10. jencooper08 - January 18, 2011 at 08:13 am

The problem is, most public and community colleges have admissions requirements at a certain level and need to make up for high schools across the country that do not prepare students for college level work. There is a lot of effort that goes into bringing a student up to a level where they are prepared to confront critical thinking, intensive writing classes, etc. The ground that needs to be made up at most colleges and universities makes this delayed learning completely understandable.

11. bdbailey - January 18, 2011 at 08:24 am

#10, One point of the article is that high school students are unprepared; possibly because students who study education recieve very little gain in college. If the teachers have not gained the ability to think critically, how can we expect them to prepare their students.

12. rsamuels - January 18, 2011 at 08:40 am

My experience is that professors often have no incentive to motivate student learning and non-tenured faculty are often controlled by student evaluations, so they try to please the students or teach in a defensive manner. Since there is little real quality control in higher ed, administrators can pour money into pet projects and star faculty and staff and no one complains. I have asked my students if they had the choice between learning nothing and the school rankings going up or learning a lot, but the rankings go down, and half would prefer to learn nothing because they all want to go to med school or law school. It is clear that the more students pay, the less they get in return. We need to find some way to force schools to care about learning and teaching.

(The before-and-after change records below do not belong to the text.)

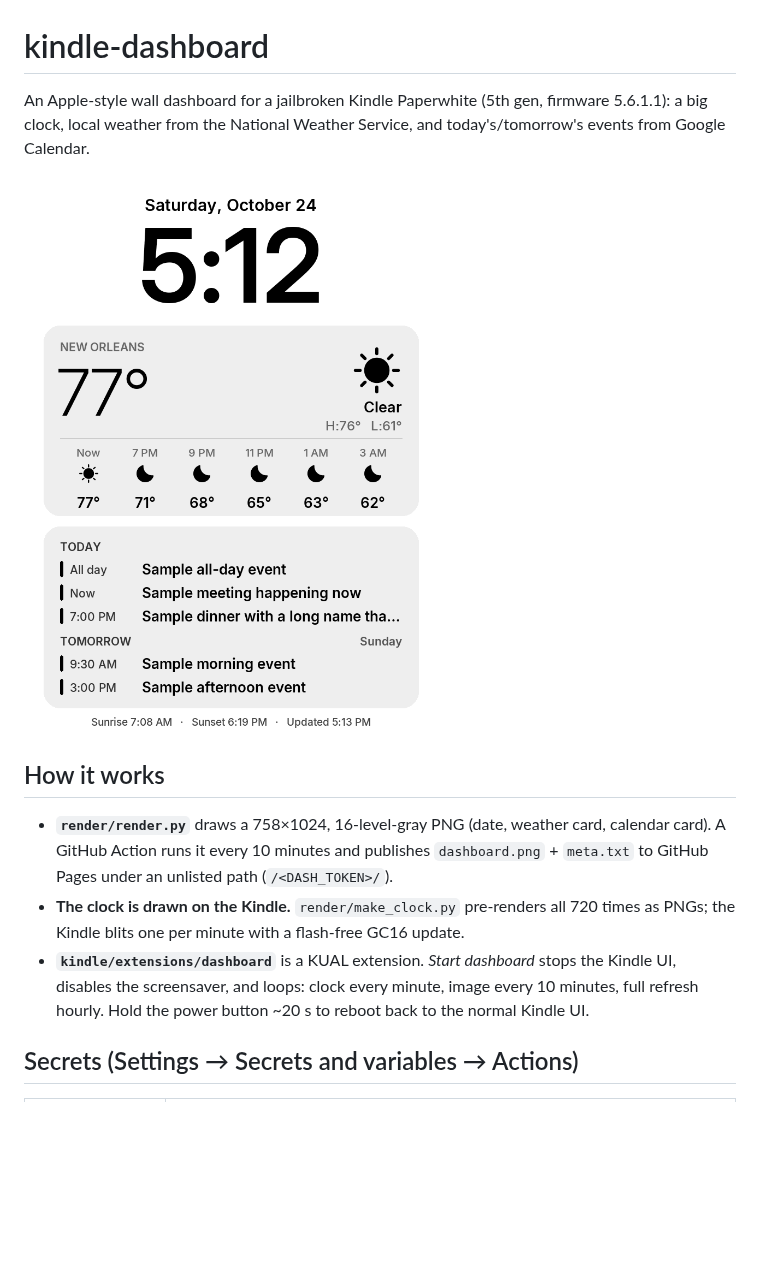
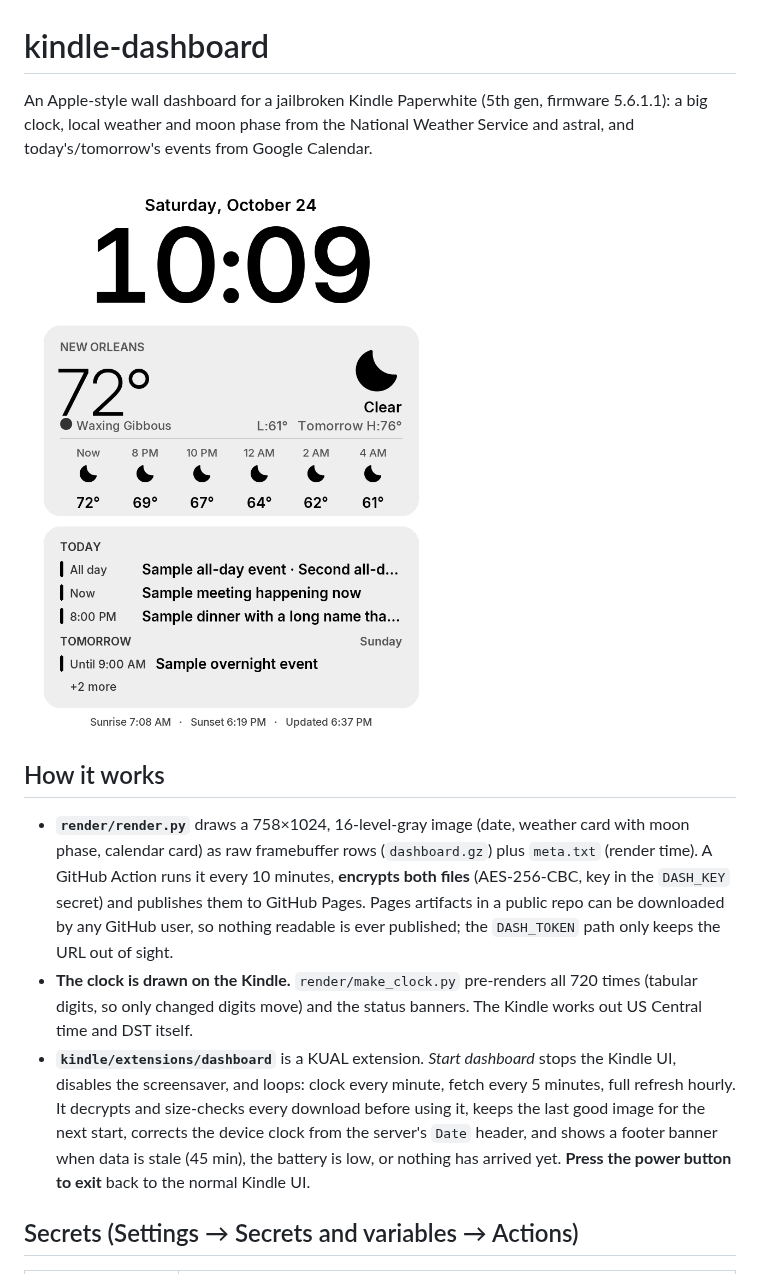
Before and after one commit to wwyyaatttt/kindle-dashboard, a Markdown page: README.md, the part around one of its changes. Drawn GitHub-style; pictures changed too: docs/preview.png; blank space fills up the shorter version.

```diff
--- a/README.md
+++ b/README.md
@@ -1,20 +1,25 @@
 # kindle-dashboard
 
 An Apple-style wall dashboard for a jailbroken Kindle Paperwhite (5th gen, firmware 5.6.1.1):
-a big clock, local weather from the National Weather Service, and today's/tomorrow's events from Google Calendar.
+a big clock, local weather and moon phase from the National Weather Service and astral, and today's/tomorrow's
+events from Google Calendar.
 
 ![preview](docs/preview.png)
 
 ## How it works
 
-- **`render/render.py`** draws a 758×1024, 16-level-gray PNG (date, weather card, calendar card).
-  A GitHub Action runs it every 10 minutes and publishes `dashboard.png` + `meta.txt` to GitHub Pages
-  under an unlisted path (`/<DASH_TOKEN>/`).
-- **The clock is drawn on the Kindle.** `render/make_clock.py` pre-renders all 720 times as PNGs;
-  the Kindle blits one per minute with a flash-free GC16 update.
-- **`kindle/extensions/dashboard`** is a KUAL extension. *Start dashboard* stops the Kindle UI,
-  disables the screensaver, and loops: clock every minute, image every 10 minutes, full refresh hourly.
-  Hold the power button ~20 s to reboot back to the normal Kindle UI.
+- **`render/render.py`** draws a 758×1024, 16-level-gray image (date, weather card with moon phase, calendar card)
+  as raw framebuffer rows (`dashboard.gz`) plus `meta.txt` (render time). A GitHub Action runs it every 10 minutes,
+  **encrypts both files** (AES-256-CBC, key in the `DASH_KEY` secret) and publishes them to GitHub Pages.
+  Pages artifacts in a public repo can be downloaded by any GitHub user, so nothing readable is ever published;
+  the `DASH_TOKEN` path only keeps the URL out of sight.
+- **The clock is drawn on the Kindle.** `render/make_clock.py` pre-renders all 720 times (tabular digits, so
+  only changed digits move) and the status banners. The Kindle works out US Central time and DST itself.
+- **`kindle/extensions/dashboard`** is a KUAL extension. *Start dashboard* stops the Kindle UI, disables the
+  screensaver, and loops: clock every minute, fetch every 5 minutes, full refresh hourly. It decrypts and
+  size-checks every download before using it, keeps the last good image for the next start, corrects the device
+  clock from the server's `Date` header, and shows a footer banner when data is stale (45 min), the battery is low,
+  or nothing has arrived yet. **Press the power button to exit** back to the normal Kindle UI.
 
 ## Secrets (Settings → Secrets and variables → Actions)
 
```
Also changed, not shown: other parts of README.md (+18 -5 lines), 10 other files.
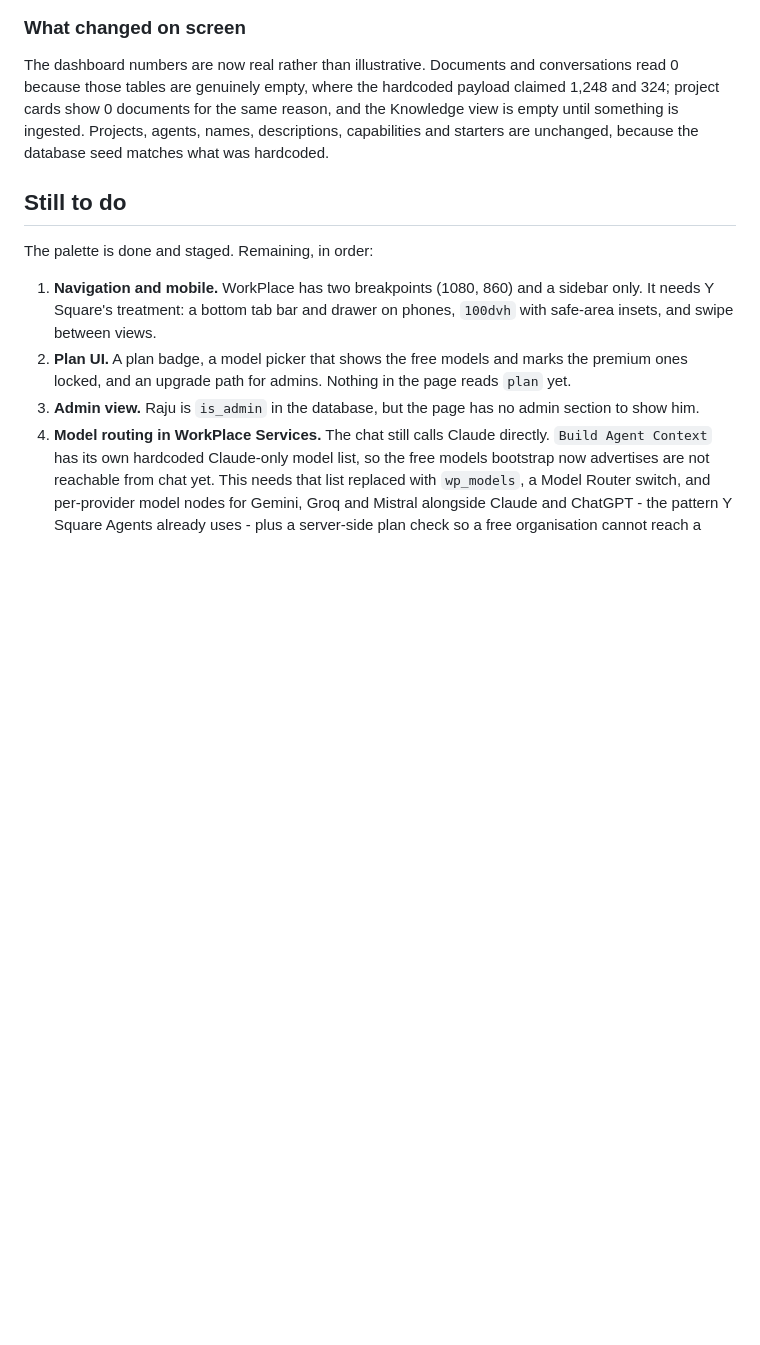
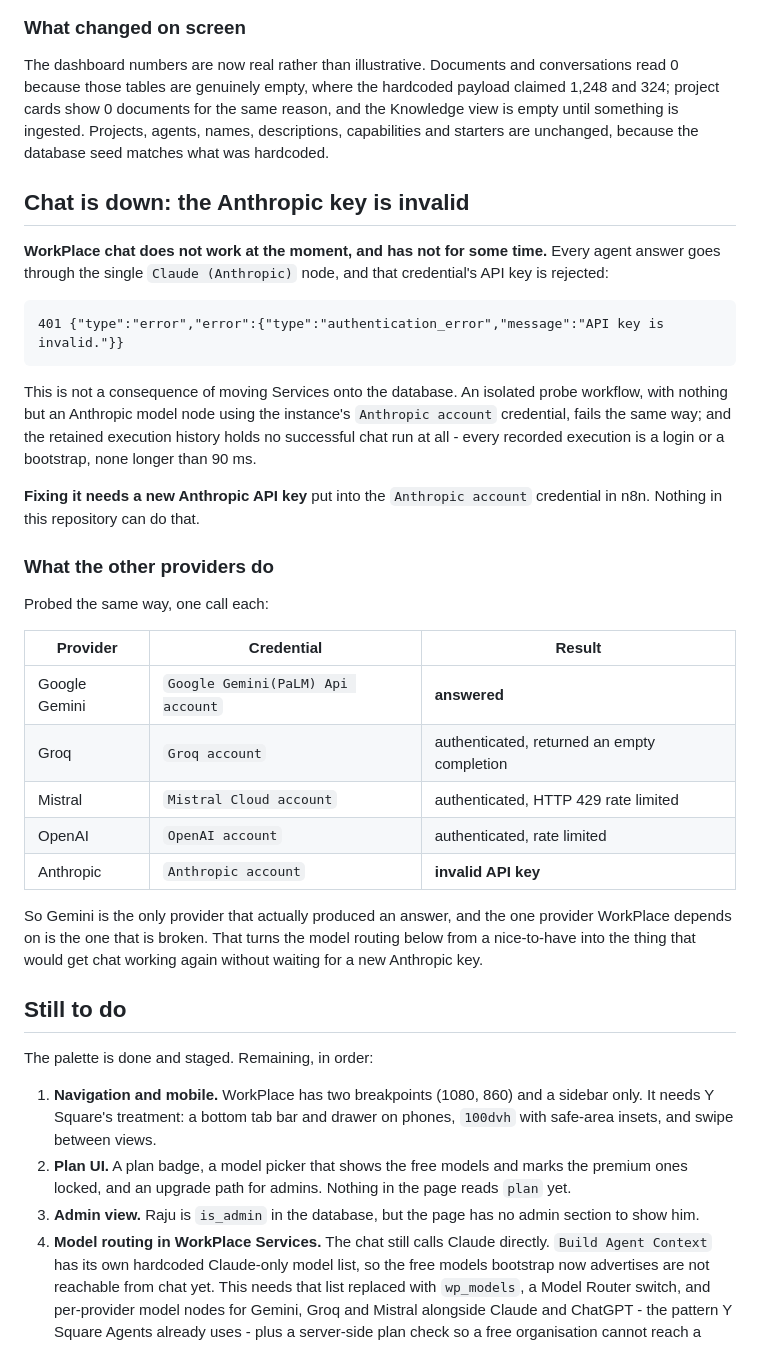
Before and after one commit to mahensaasAI/Trade-Agent, a Markdown page: workplace/README.md, the part around the change. GitHub-like rendering; blank space fills up the shorter version.

Commit message:
WorkPlace: record that chat is down on an invalid Anthropic key
Testing the chat endpoint after the database work returned an empty
body. The cause is a 401 from Anthropic: the API key in the instance's
Anthropic account credential is rejected.

This predates the database change. A probe workflow containing nothing
but an Anthropic model node fails identically, and the retained history
holds no successful chat execution at all - every recorded run is a
login or a bootstrap, none longer than 90 ms. Every WorkPlace agent
answer goes through that one credential, so chat has simply been down.

Probing the other providers one call each: Gemini answered, Groq
authenticated but returned an empty completion, Mistral and OpenAI
authenticated and were rate limited. Gemini is the only one that
produced an answer, and the single provider WorkPlace depends on is the
broken one.

That reframes the outstanding model routing: it is not only what makes
the free tier real, it is what would get chat working again without
waiting for a new Anthropic key. The key itself still needs replacing
in n8n; nothing here can do that.

Co-Authored-By: Claude Opus 5 <noreply@anthropic.com>
Claude-Session: https://claude.ai/code/session_01TKwQGCEntSADXZ9UdW1oRg

````diff
--- a/workplace/README.md
+++ b/workplace/README.md
@@ -122,6 +122,39 @@ documents for the same reason, and the Knowledge view is empty until something i
 agents, names, descriptions, capabilities and starters are unchanged, because the database seed matches
 what was hardcoded.
 
+## Chat is down: the Anthropic key is invalid
+
+**WorkPlace chat does not work at the moment, and has not for some time.** Every agent answer goes through
+the single `Claude (Anthropic)` node, and that credential's API key is rejected:
+
+```
+401 {"type":"error","error":{"type":"authentication_error","message":"API key is invalid."}}
+```
+
+This is not a consequence of moving Services onto the database. An isolated probe workflow, with nothing but
+an Anthropic model node using the instance's `Anthropic account` credential, fails the same way; and the
+retained execution history holds no successful chat run at all - every recorded execution is a login or a
+bootstrap, none longer than 90 ms.
+
+**Fixing it needs a new Anthropic API key** put into the `Anthropic account` credential in n8n. Nothing in
+this repository can do that.
+
+### What the other providers do
+
+Probed the same way, one call each:
+
+| Provider | Credential | Result |
+| --- | --- | --- |
+| Google Gemini | `Google Gemini(PaLM) Api account` | **answered** |
+| Groq | `Groq account` | authenticated, returned an empty completion |
+| Mistral | `Mistral Cloud account` | authenticated, HTTP 429 rate limited |
+| OpenAI | `OpenAI account` | authenticated, rate limited |
+| Anthropic | `Anthropic account` | **invalid API key** |
+
+So Gemini is the only provider that actually produced an answer, and the one provider WorkPlace depends on
+is the one that is broken. That turns the model routing below from a nice-to-have into the thing that would
+get chat working again without waiting for a new Anthropic key.
+
 ## Still to do
 
 The palette is done and staged. Remaining, in order:
````
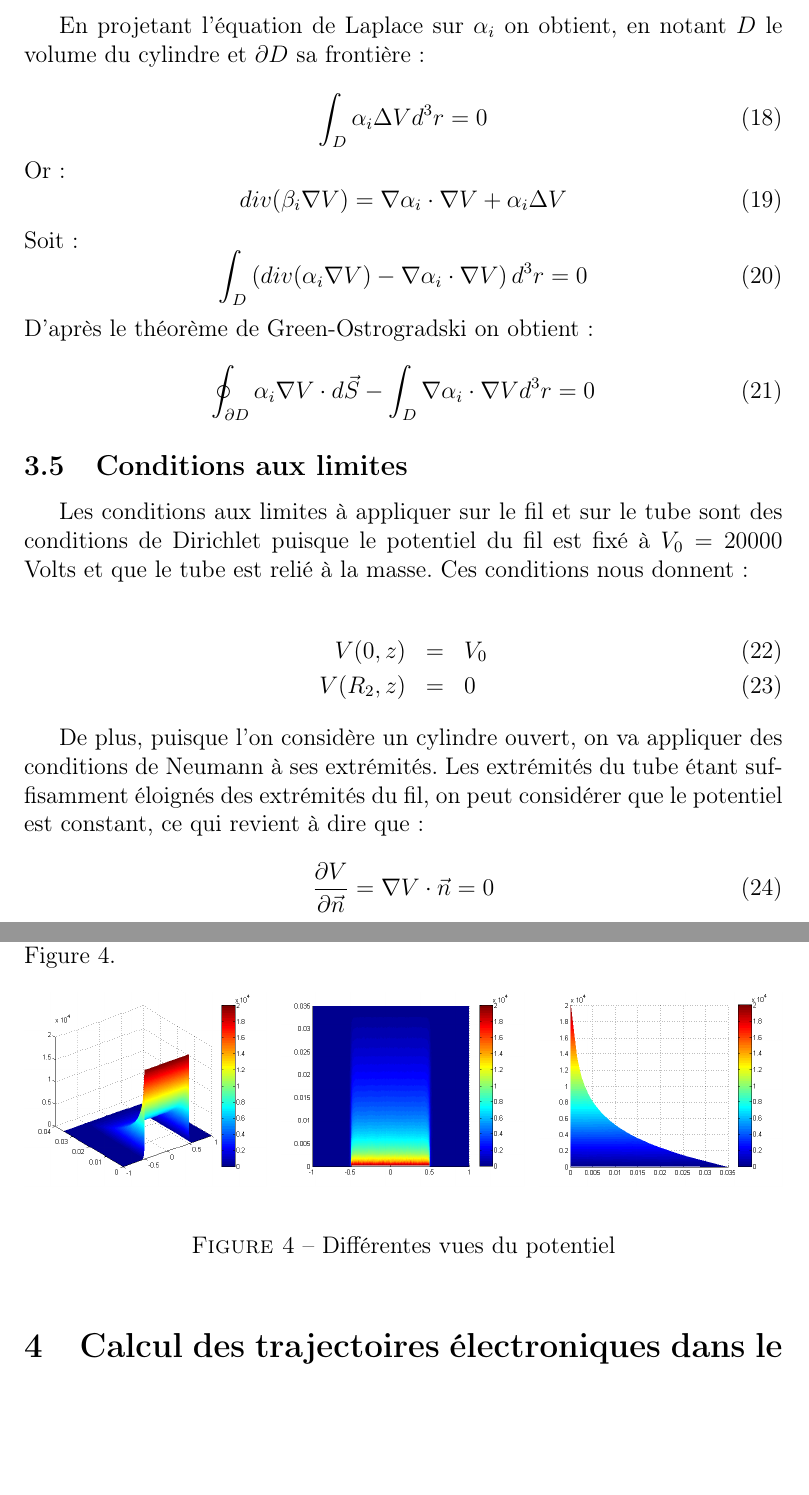
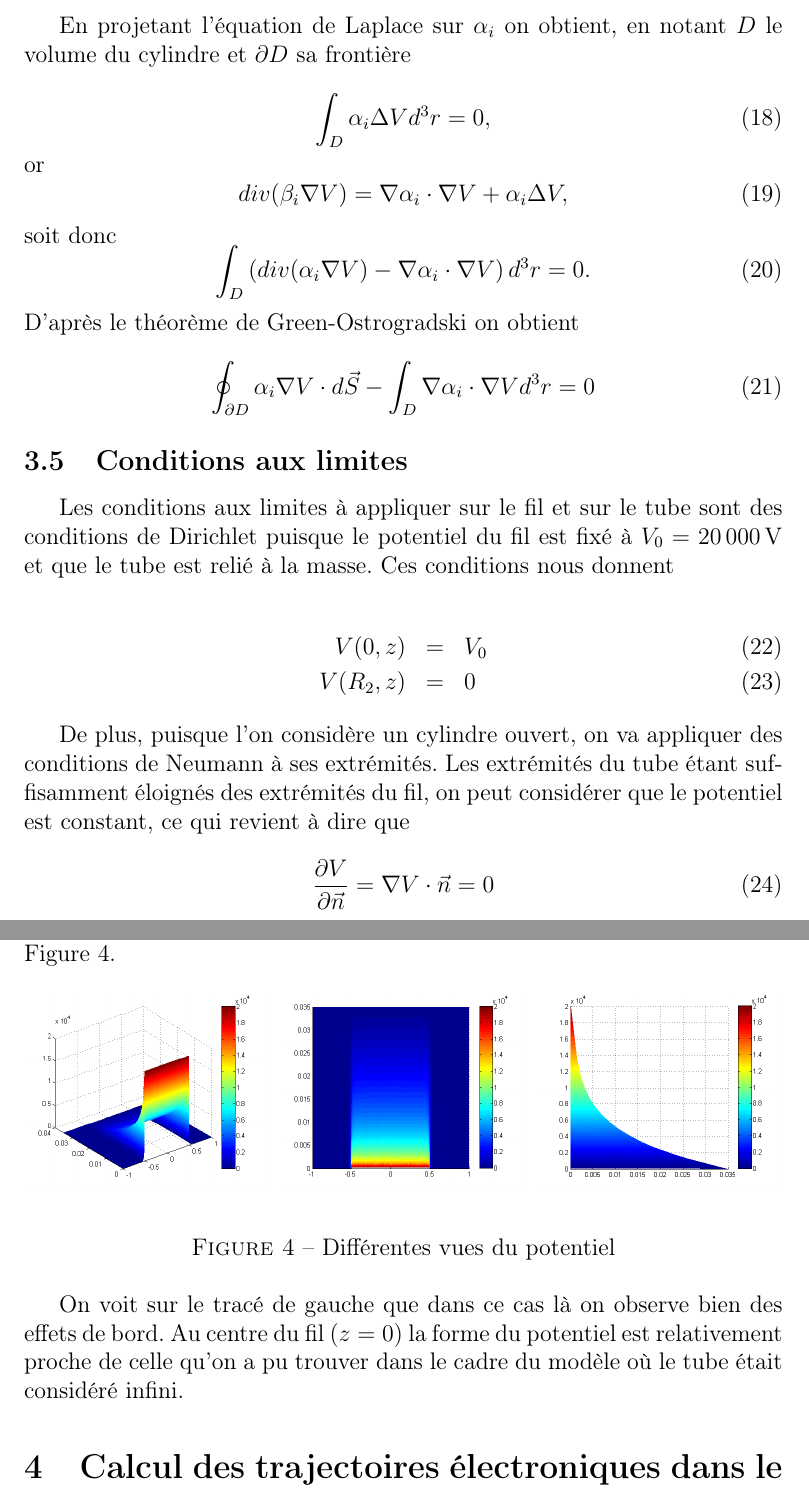
Before and after one commit to elaye/gt_jct, a LaTeX document (report.tex): two parts of pages 5 and 7 of 8, joined at a grey line, cut so that both start at the same text, the shorter picture padded with empty space. Compiled offline with pdfLaTeX.

Commit message:
correction des accents graves.

```diff
--- a/report.tex
+++ b/report.tex
@@ -190,26 +190,26 @@ On remarquera que dans ce modéle on ne prend pas en compte le fil d'arrivée de
 Afin de résoudre numériquement l'équation de Laplace, on utilise la méthode des éléments finis dans l'approximation de Galerkin qui consiste à pondérer l'équation aux dérivées partielles par une fonction test $\alpha_i$ à support réduit sur chacun des $N$ noeuds du maillage.
 
 \subsection{Formulation faible}
-En projetant l'équation de Laplace sur $\alpha_i$ on obtient, en notant $D$ le volume du cylindre et $\partial D$ sa frontière:
+En projetant l'équation de Laplace sur $\alpha_i$ on obtient, en notant $D$ le volume du cylindre et $\partial D$ sa frontière
 
 \begin{equation}
-\int_{D} \alpha_i \Delta V d^3r = 0
+\int_{D} \alpha_i \Delta V d^3r = 0,
 \end{equation}
-Or:
+or
 \begin{equation}
-div(\beta_i \nabla V) = \nabla \alpha_i \cdot \nabla V + \alpha_i \Delta V
+div(\beta_i \nabla V) = \nabla \alpha_i \cdot \nabla V + \alpha_i \Delta V,
 \end{equation}
-Soit:
+soit donc
 \begin{equation}
-\int_{D} \left( div(\alpha_i \nabla V) - \nabla\alpha_i \cdot \nabla V \right) d^3r = 0
+\int_{D} \left( div(\alpha_i \nabla V) - \nabla\alpha_i \cdot \nabla V \right) d^3r = 0.
 \end{equation}
-D'après le théorème de Green-Ostrogradski on obtient :
+D'après le théorème de Green-Ostrogradski on obtient
 \begin{equation}
 \oint_{\partial D} \alpha_i \nabla V \cdot d\vec{S} - \int_{D} \nabla \alpha_i \cdot \nabla V d^3 r = 0
 \end{equation}
 
 \subsection{Conditions aux limites}
-Les conditions aux limites à appliquer sur le fil et sur le tube sont des conditions de Dirichlet puisque le potentiel du fil est fixé à $V_0=20000$ Volts et que le tube est relié à la masse. Ces conditions nous donnent:
+Les conditions aux limites à appliquer sur le fil et sur le tube sont des conditions de Dirichlet puisque le potentiel du fil est fixé à $V_0=\SI{20000}{V}$ et que le tube est relié à la masse. Ces conditions nous donnent
 
 
 
@@ -219,7 +219,7 @@ V(R_2,z) &=& 0
 \end{eqnarray}
 
 
-De plus, puisque l'on considère un cylindre ouvert, on va appliquer des conditions de Neumann à ses extrémités. Les extrémités du tube étant suffisamment éloignés des extrémités du fil, on peut considérer que le potentiel est constant, ce qui revient à dire que:
+De plus, puisque l'on considère un cylindre ouvert, on va appliquer des conditions de Neumann à ses extrémités. Les extrémités du tube étant suffisamment éloignés des extrémités du fil, on peut considérer que le potentiel est constant, ce qui revient à dire que
 
 \begin{equation}
 \frac{\partial V}{\partial \vec{n} } = \nabla V \cdot \vec{n} = 0
@@ -365,6 +365,8 @@ Après simulation, nous observons un profil de potentiel donné par la Figure \r
    \caption{Différentes vues du potentiel}
    \label{f v}
 \end{figure}
+On voit sur le tracé de gauche que dans ce cas là on observe bien des effets de bord. Au centre du fil ($z=0$) la forme du potentiel est relativement proche de celle qu'on a pu trouver dans le cadre du modèle où le tube était considéré infini.
+
 
 
 %\begin{figure}[h]
```
Also changed, not shown: report.tex (22 more changed lines).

13. rjsax - January 18, 2011 at 09:23 am

@tuxthepenguin - as others have stated, society is the customer; students are a lot like the football players on the field or the members of the band on-stage performing. The spectators (public) are the customers. Almost no matter what students pay to attend, more is spent for/on them by the public (fed. & state) and/or by donors than any student has to pay out. In a figurative sense, the quality of our "football" and "band" programs is declining, and the public has a right to ask if the tickets cost too much....

14. mdassistantprof - January 18, 2011 at 10:03 am

The validity of the CLA scores, including the value-added scores produced for it have been subject to scrutiny and have not been considered sound. This test continues to receive far too much weight in thinking about student learning. Test users (e.g., universities, policy makers) need to carefully examine independent research on the quality of the claims made about this test.

15. swish - January 18, 2011 at 10:14 am

Or (to tux again) if the students are customers, they are customers akin to gym members. They are free not to show up, ignore trainers' advice, or spend all day in the hot tub instead of working out on the equipment.

As a society, we cast blame in many directions when it comes to our "epidemic" of obesity, but I've never, ever heard of anyone blaming private gyms (for failing to produce results among their members). So why are colleges so often blamed for the perceived lack of academic achievement among our young adults?

16. dcbetty - January 18, 2011 at 10:49 am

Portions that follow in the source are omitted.